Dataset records

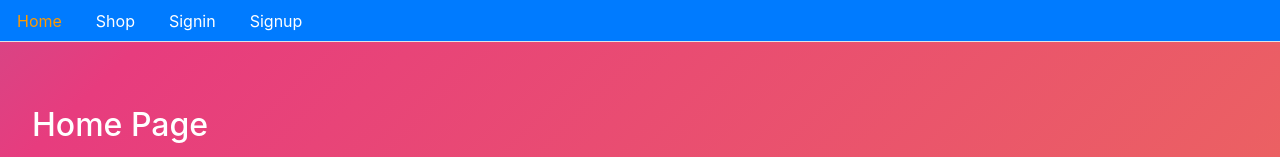
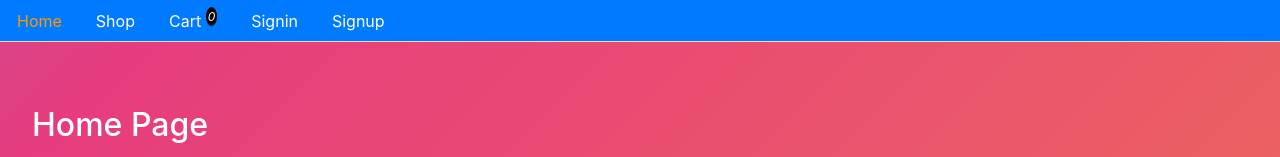
Before and after one commit to n4sunday/ecommerce-frontend, a React (Create React App) app: page / in a window 1280 px wide. Shown: the top 157 px of the page. Built offline with nearby package versions, Linux system fonts and the light colour scheme; no server answers.

Commit message:
Cart items total in menu

```diff
--- a/src/core/Menu.js
+++ b/src/core/Menu.js
@@ -1,6 +1,7 @@
 import React, { Fragment } from 'react'
 import { Link, withRouter } from 'react-router-dom'
 import { signout, isAuthenticated } from '../auth'
+import {itemTotal} from './cartHelpers'
 
 
 const isActive = (history, path) => {
@@ -21,6 +22,10 @@
 
             <li className="nav-item">
                 <Link className="nav-link" to="/shop" style={isActive(history, "/shop")} >Shop</Link>
+            </li>
+
+            <li className="nav-item">
+                <Link className="nav-link" to="/cart" style={isActive(history, "/cart")} >Cart <sup><small className="cart-badge">{itemTotal()}</small></sup></Link>
             </li>
 
             {isAuthenticated() && isAuthenticated().user.role === 0 && (
--- a/src/core/cartHelpers.js
+++ b/src/core/cartHelpers.js
@@ -1,8 +1,8 @@
 export const addItem = (item, next) => {
     let cart = []
-    if (typeof window !== "undefined") {
-        if (localStorage.getItem("cart")) {
-            cart = JSON.parse(localStorage.getItem("cart"))
+    if (typeof window !== 'undefined') {
+        if (localStorage.getItem('cart')) {
+            cart = JSON.parse(localStorage.getItem('cart'))
         }
         cart.push({
             ...item,
@@ -13,8 +13,17 @@
             return cart.find(p => p._id === id)
         })
 
-        localStorage.setItem("cart", JSON.stringify(cart))
+        localStorage.setItem('cart', JSON.stringify(cart))
         next()
 
     }
 }
+
+export const itemTotal = () => {
+    if (window !== 'undefined') {
+        if (localStorage.getItem('cart')) {
+            return JSON.parse(localStorage.getItem('cart')).length
+        }
+    }
+    return 0
+}
--- a/src/styles.css
+++ b/src/styles.css
@@ -6,6 +6,15 @@
 .jumbotron,
 .nav :hover {
     border-radius: 0px;
+}
+
+/* card badge */
+.cart-badge, .cart-badge:hover {
+    border-radius: 50%;
+    padding: 2px;
+    font-size: 12px;
+    font-style: italic;
+    background: #000;
 }
 
 /**
```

#### AIM OF THE TASK
Scan the data above, find each line with "JSON", and copy it.

#### EXERCISE RESULT
-            cart = JSON.parse(localStorage.getItem("cart"))
+            cart = JSON.parse(localStorage.getItem('cart'))
-        localStorage.setItem("cart", JSON.stringify(cart))
+        localStorage.setItem('cart', JSON.stringify(cart))
+            return JSON.parse(localStorage.getItem('cart')).length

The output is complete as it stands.